Items from a data source:
=-=-=-=-=

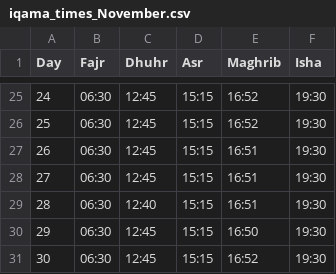
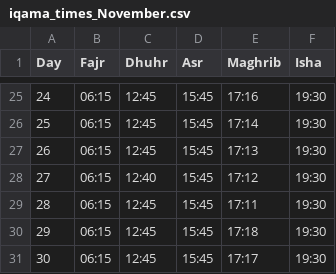
Before and after one commit to MuhammadElsoukkary/PrayerTimesScraper, a CSV file: prayer_times/iqama_times_November.csv, drawn as a sheet; only a part is shown, gaps mark what is left out; the diff covers the shown part only.

```diff
--- a/prayer_times/iqama_times_November.csv
+++ b/prayer_times/iqama_times_November.csv
@@ -25,7 +25,7 @@ Day,Fajr,Dhuhr,Asr,Maghrib,Isha
-24,06:30,12:45,15:15,16:52,19:30
-25,06:30,12:45,15:15,16:52,19:30
-26,06:30,12:45,15:15,16:51,19:30
-27,06:30,12:45,15:15,16:51,19:30
-28,06:30,12:40,15:15,16:51,19:30
-29,06:30,12:45,15:15,16:50,19:30
-30,06:30,12:45,15:15,16:52,19:30
+24,06:15,12:45,15:45,17:16,19:30
+25,06:15,12:45,15:45,17:14,19:30
+26,06:15,12:45,15:45,17:13,19:30
+27,06:15,12:40,15:45,17:12,19:30
+28,06:15,12:45,15:45,17:11,19:30
+29,06:15,12:45,15:45,17:18,19:30
+30,06:15,12:45,15:45,17:17,19:30
```
Also changed, not shown: 76 edited cells elsewhere in this file, prayer_times/athan_times_November.csv.
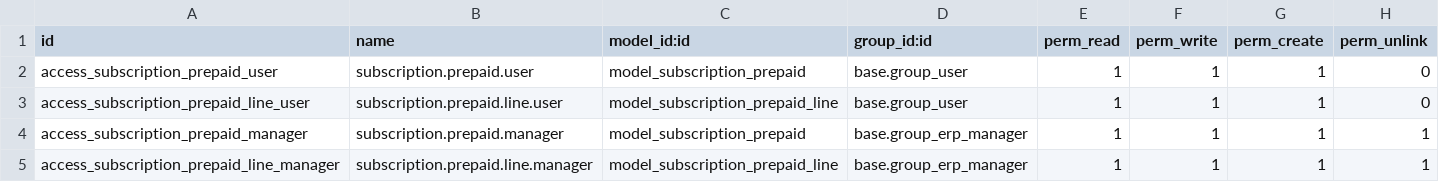
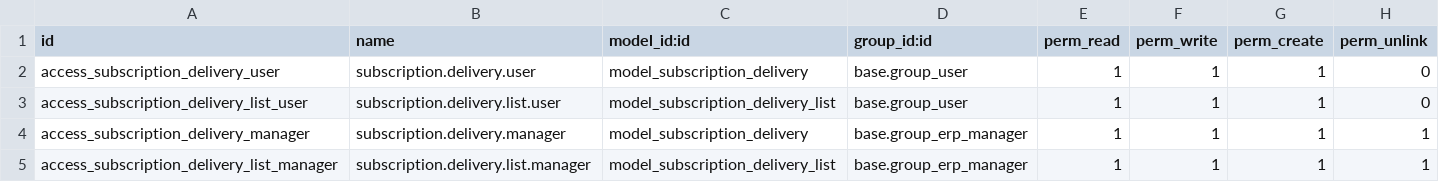
Before and after one commit to tosccolors/vertical-publishing, a CSV file: publishing_subscription_order/security/ir.model.access.csv, drawn as a sheet.

Commit message:
Delivery List xlsx Report Module: publishing_subscription_order

```diff
--- a/publishing_subscription_order/security/ir.model.access.csv
+++ b/publishing_subscription_order/security/ir.model.access.csv
@@ -1,5 +1,5 @@
 id,name,model_id:id,group_id:id,perm_read,perm_write,perm_create,perm_unlink
-access_subscription_prepaid_user,subscription.prepaid.user,model_subscription_prepaid,base.group_user,1,1,1,0
-access_subscription_prepaid_line_user,subscription.prepaid.line.user,model_subscription_prepaid_line,base.group_user,1,1,1,0
-access_subscription_prepaid_manager,subscription.prepaid.manager,model_subscription_prepaid,base.group_erp_manager,1,1,1,1
-access_subscription_prepaid_line_manager,subscription.prepaid.line.manager,model_subscription_prepaid_line,base.group_erp_manager,1,1,1,1
+access_subscription_delivery_user,subscription.delivery.user,model_subscription_delivery,base.group_user,1,1,1,0
+access_subscription_delivery_list_user,subscription.delivery.list.user,model_subscription_delivery_list,base.group_user,1,1,1,0
+access_subscription_delivery_manager,subscription.delivery.manager,model_subscription_delivery,base.group_erp_manager,1,1,1,1
+access_subscription_delivery_list_manager,subscription.delivery.list.manager,model_subscription_delivery_list,base.group_erp_manager,1,1,1,1
```
Also changed, not shown: 7 other files.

=-=-=-=-=

**Work instruction:**
Every entry above, pictures excluded, needs to be duplicated exactly.

**Solution to this task:**
Before and after one commit to MuhammadElsoukkary/PrayerTimesScraper, a CSV file: prayer_times/iqama_times_November.csv, drawn as a sheet; only a part is shown, gaps mark what is left out; the diff covers the shown part only.

```diff
--- a/prayer_times/iqama_times_November.csv
+++ b/prayer_times/iqama_times_November.csv
@@ -25,7 +25,7 @@ Day,Fajr,Dhuhr,Asr,Maghrib,Isha
-24,06:30,12:45,15:15,16:52,19:30
-25,06:30,12:45,15:15,16:52,19:30
-26,06:30,12:45,15:15,16:51,19:30
-27,06:30,12:45,15:15,16:51,19:30
-28,06:30,12:40,15:15,16:51,19:30
-29,06:30,12:45,15:15,16:50,19:30
-30,06:30,12:45,15:15,16:52,19:30
+24,06:15,12:45,15:45,17:16,19:30
+25,06:15,12:45,15:45,17:14,19:30
+26,06:15,12:45,15:45,17:13,19:30
+27,06:15,12:40,15:45,17:12,19:30
+28,06:15,12:45,15:45,17:11,19:30
+29,06:15,12:45,15:45,17:18,19:30
+30,06:15,12:45,15:45,17:17,19:30
```
Also changed, not shown: 76 edited cells elsewhere in this file, prayer_times/athan_times_November.csv.
Before and after one commit to tosccolors/vertical-publishing, a CSV file: publishing_subscription_order/security/ir.model.access.csv, drawn as a sheet.

Commit message:
Delivery List xlsx Report Module: publishing_subscription_order

```diff
--- a/publishing_subscription_order/security/ir.model.access.csv
+++ b/publishing_subscription_order/security/ir.model.access.csv
@@ -1,5 +1,5 @@
 id,name,model_id:id,group_id:id,perm_read,perm_write,perm_create,perm_unlink
-access_subscription_prepaid_user,subscription.prepaid.user,model_subscription_prepaid,base.group_user,1,1,1,0
-access_subscription_prepaid_line_user,subscription.prepaid.line.user,model_subscription_prepaid_line,base.group_user,1,1,1,0
-access_subscription_prepaid_manager,subscription.prepaid.manager,model_subscription_prepaid,base.group_erp_manager,1,1,1,1
-access_subscription_prepaid_line_manager,subscription.prepaid.line.manager,model_subscription_prepaid_line,base.group_erp_manager,1,1,1,1
+access_subscription_delivery_user,subscription.delivery.user,model_subscription_delivery,base.group_user,1,1,1,0
+access_subscription_delivery_list_user,subscription.delivery.list.user,model_subscription_delivery_list,base.group_user,1,1,1,0
+access_subscription_delivery_manager,subscription.delivery.manager,model_subscription_delivery,base.group_erp_manager,1,1,1,1
+access_subscription_delivery_list_manager,subscription.delivery.list.manager,model_subscription_delivery_list,base.group_erp_manager,1,1,1,1
```
Also changed, not shown: 7 other files.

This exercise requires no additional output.